Contemplating protests so widespread in America about genetically modified organisms (G.M.O.s), I’m struck by the facts that Americans to-day, just as peoples around the World, are taller and generally have a greater life expectancy than ever before. (Admittedly the Dutch are taller but that’s because much of Holland is below sea level and they have to be or they wouldn’t be able to see over the walls.)
Whilst it’s true that some parents are burying their children, this is due to a diet of manufactured food heavy in refined sugar, saturated fats and, to a lesser extent, salt — more significantly to an excess of such food. The general population, which ingests G.M.O.s not incidentally, as one might expect of animals, but as part of its diet, appears to be thriving – in America as where ever such products are available.
For a myriad of years we have as farmers been effecting genetic change in both crops and livestock. For most of that time the process has been slow : we could not isolate individual genes and, in any case, had no understanding of the precise mechanism that brought about the traits we sought. What the agrochemical industry is doing is merely condensing the work of decades, even centuries, in to years.
This is not to say that genetic modification is without risk : that exists whether scientists do it over a decade or farmers over a century ; development, something man is able to achieve at a rate not available to other species, entails risk. We sail the oceans and fly the skies ; occasionally a boat sinks or an aeroplane crashes : even the animals, having developed these skills organically over millennia, sometimes suffer such failure. So what ? Ought we then not to take risk ?
Safety is the management of risk and it’s because experience tells us that, left to their own devices, industrial corporations might not tell us about failures in their tests or about failures later in the field that we have the Food and Drug Administration and similar agencies in other countries to keep them, as far as they can, honest.
If we’re to feed the World’s burgeoning population — and the longer the poor are left in poverty (sc. not allowed to burn their own fuels so that they have reticulated electricity) the more rapidly it will grow — we must find ways of making the land more productive.
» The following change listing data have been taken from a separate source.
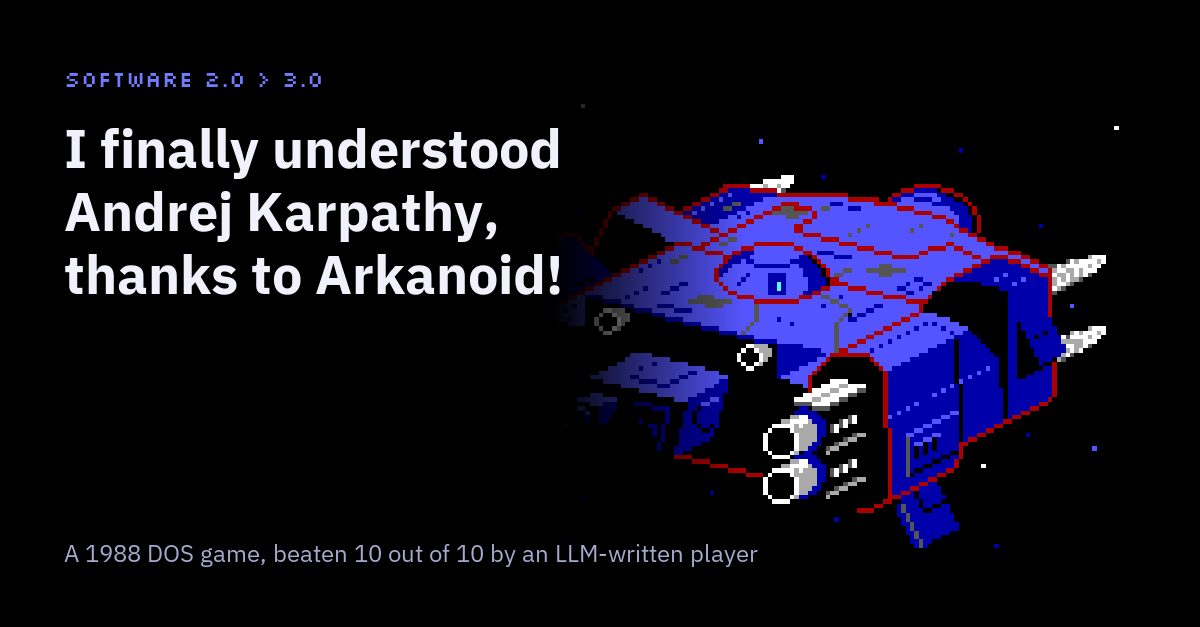
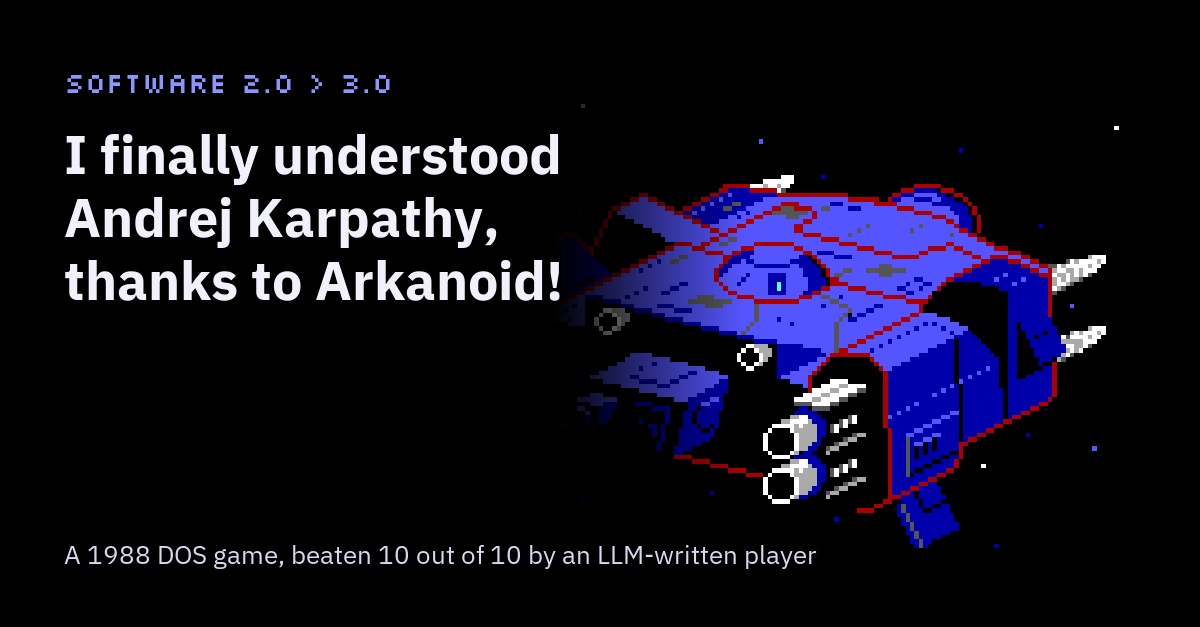
Covers: brighter captions, LLM badge, square 'wrote' cover for the feed
Applies Gemini's legibility review: higher-contrast and larger captions,
a bold LLM badge instead of small pixel text, and a 1080x1080 version of
'Software 3.0 wrote Software 1.0' with the headline for the LinkedIn post.

Claude-Session: https://claude.ai/code/session_01U2d8sNUBfNtSae4DrM3gZD

Changed region(s): [[0.0617, 0.1818, 0.4625, 0.4848], [0.0617, 0.8485, 0.6783, 0.9091], [0.0308, 0.1212, 0.3392, 0.1515]]

diff --git a/docs/article/covers/make_covers.py b/docs/article/covers/make_covers.py
@@ -12,8 +12,8 @@ OUT.mkdir(parents=True, exist_ok=True)
 
 NAVY = (11, 13, 36)
 INK = (240, 241, 250)
-MUTED = (165, 170, 205)
-ACCENT = (110, 124, 255)   # EGA-like blue
+MUTED = (214, 217, 238)
+ACCENT = (138, 150, 255)   # EGA-like blue, lightened for small text
 SECOND = (229, 122, 228)   # EGA-like magenta
 PAPER = (246, 246, 242)
 DARK_INK = (22, 23, 43)
@@ -77,10 +77,10 @@ def cover_final(name, size, headline, kicker, footer, text_w):
     im = Image.composite(Image.new("RGB", size, BG), im, fade)
     d = ImageDraw.Draw(im)
     pad = 64
-    d.text((pad, pad), kicker, font=pixel(22), fill=ACCENT)
-    y = text_block(d, (pad, pad + 48), headline, plex(54 if W > H else 76), text_w, INK)
+    d.text((pad, pad), kicker, font=pixel(28), fill=ACCENT)
+    y = text_block(d, (pad, pad + 54), headline, plex(54 if W > H else 76), text_w, INK)
     fy = H - pad - 26 if W > H else y + 24
-    d.text((pad, fy), footer, font=plex(24 if W > H else 30, b"Regular"), fill=MUTED)
+    d.text((pad, fy), footer, font=plex(26 if W > H else 32, b"Regular"), fill=MUTED)
     im.save(OUT / name)
 
 
@@ -108,32 +108,51 @@ def cover_split(name):
     im.save(OUT / name)
 
 
-def cover_wrote(name):
-    W, H = 1200, 627
-    im = Image.new("RGB", (W, H), NAVY)
+def badge(d, center, text, font):
+    w = d.textlength(text, font=font)
+    cx, cy = center
+    d.rounded_rectangle([cx - w / 2 - 16, cy - font.size * 0.75, cx + w / 2 + 16, cy + font.size * 0.75],
+                        font.size, fill=ACCENT)
+    d.text((cx - w / 2, cy - font.size * 0.62), text, font=font, fill=NAVY)
+
+
+def cover_wrote(name, size=(1200, 627)):
+    W, H = size
+    sq = W == H
+    im = Image.new("RGB", size, NAVY)
     d = ImageDraw.Draw(im)
-    d.text((64, 52), "Software 3.0 wrote Software 1.0", font=plex(52), fill=INK)
+    pad = 64
+    y = text_block(d, (pad, 52 if not sq else 80), "Software 3.0 wrote Software 1.0",
+                   plex(52 if not sq else 78), W - 2 * pad, INK, 1.12)
     # Page with the task.
-    px, py, pw, ph = 64, 170, 300, 360
+    pw, ph = (300, 360) if not sq else (330, 420)
+    px, py = pad, (170 if not sq else y + 70)
     d.rounded_rectangle([px, py, px + pw, py + ph], 10, fill=PAPER)
-    d.text((px + 24, py + 22), "TASK.md", font=pixel(22), fill=ACCENT)
-    text_block(d, (px + 24, py + 62), "Figure out how to play and write a player program.",
-               plex(22, b"SemiBold"), pw - 48, DARK_INK, 1.25)
+    d.text((px + 24, py + 22), "TASK.md", font=pixel(24), fill=(70, 84, 220))
+    text_block(d, (px + 24, py + 64), "Figure out how to play and write a player program.",
+               plex(24, b"SemiBold"), pw - 48, DARK_INK, 1.25)
     for i in range(7):
-        y = py + 190 + i * 22
-        d.line([(px + 24, y), (px + pw - 24 - (i % 3) * 40, y)], fill=(200, 202, 215), width=6)
-    d.text((px, py + ph + 16), "1 page of text", font=plex(22, b"Regular"), fill=MUTED)
-    # Arrow with LLM label.
-    ax0, ax1, ay = px + pw + 40, 700, py + ph // 2
-    d.line([(ax0, ay), (ax1 - 18, ay)], fill=ACCENT, width=6)
-    d.polygon([(ax1, ay), (ax1 - 26, ay - 16), (ax1 - 26, ay + 16)], fill=ACCENT)
-    d.text(((ax0 + ax1) // 2 - 22, ay - 52), "LLM", font=pixel(26), fill=ACCENT)
-    # Game frame played by the plain-code player.
-    fr = Image.open(IMG / "researcher_round18.png").crop((32, 0, 228, 200)).resize((353, 360), Image.NEAREST)
-    fx, fy = 740, py
+        ly = py + ph - 170 + i * 22
+        d.line([(px + 24, ly), (px + pw - 24 - (i % 3) * 40, ly)], fill=(200, 202, 215), width=6)
+    cap = plex(26 if not sq else 30, b"SemiBold")
+    d.text((px, py + ph + 16), "1 page of text", font=cap, fill=MUTED)
+    # Game frame (playfield only) played by the plain-code player.
+    fh = ph
+    fr = Image.open(IMG / "researcher_round18.png").crop((32, 0, 228, 200))
+    fr = fr.resize((int(fr.width * fh / fr.height), fh), Image.NEAREST)
+    fx, fy = W - pad - fr.width, py
     im.paste(fr, (fx, fy))
     d.rectangle([fx - 2, fy - 2, fx + fr.width + 2, fy + fr.height + 2], outline=(60, 64, 110), width=2)
-    d.text((fx, fy + fr.height + 16), "plain code, no LLM: 10 wins of 10", font=plex(22, b"Regular"), fill=MUTED)
+    d.text((fx, fy + fr.height + 16), "plain code, no LLM:", font=cap, fill=MUTED)
+    d.text((fx, fy + fr.height + 16 + int(cap.size * 1.25)), "10 wins of 10", font=cap, fill=INK)
+    # Arrow with an LLM badge.
+    ax0, ax1, ay = px + pw + 24, fx - 24, py + ph // 2
+    d.line([(ax0, ay), (ax1 - 18, ay)], fill=ACCENT, width=6)
+    d.polygon([(ax1, ay), (ax1 - 26, ay - 16), (ax1 - 26, ay + 16)], fill=ACCENT)
+    badge(d, ((ax0 + ax1) // 2, ay - 48), "LLM", plex(28))
+    if sq:
+        text_block(d, (pad, H - 150), "I finally understood Andrej Karpathy, thanks to Arkanoid!",
+                   plex(36, b"SemiBold"), W - 2 * pad, ACCENT, 1.2)
     im.save(OUT / name)
 
 
@@ -148,4 +167,5 @@ cover_final("cover-final-en-square.png", (1080, 1080),
             "SOFTWARE 2.0 > 3.0", "A 1988 DOS game, beaten 10 out of 10", 950)
 cover_split("cover-split-en.png")
 cover_wrote("cover-wrote-en.png")
+cover_wrote("cover-wrote-en-square.png", (1080, 1080))
 print("done")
One way is to increase crops’ resistance to pests. We can do this by spraying crops with almost indiscriminate pesticides, inherently risky to wildlife and the environment generally for obvious reasons, but much more efficiently by targeting particular pests with dedicated characteristics of the crops that will eliminate just those pests.
Till we become omniscient, however, we shall not be in a position to avoid risk altogether ; what we must guard against is fear of the unknown. We must get away from regarding science as a system of religious belief, its church the Internet, and return to science based on honest research, clear thought and scrupulous peer review — all things sorely lacking in the ‘science’ on which so much public opinion and policy are now based.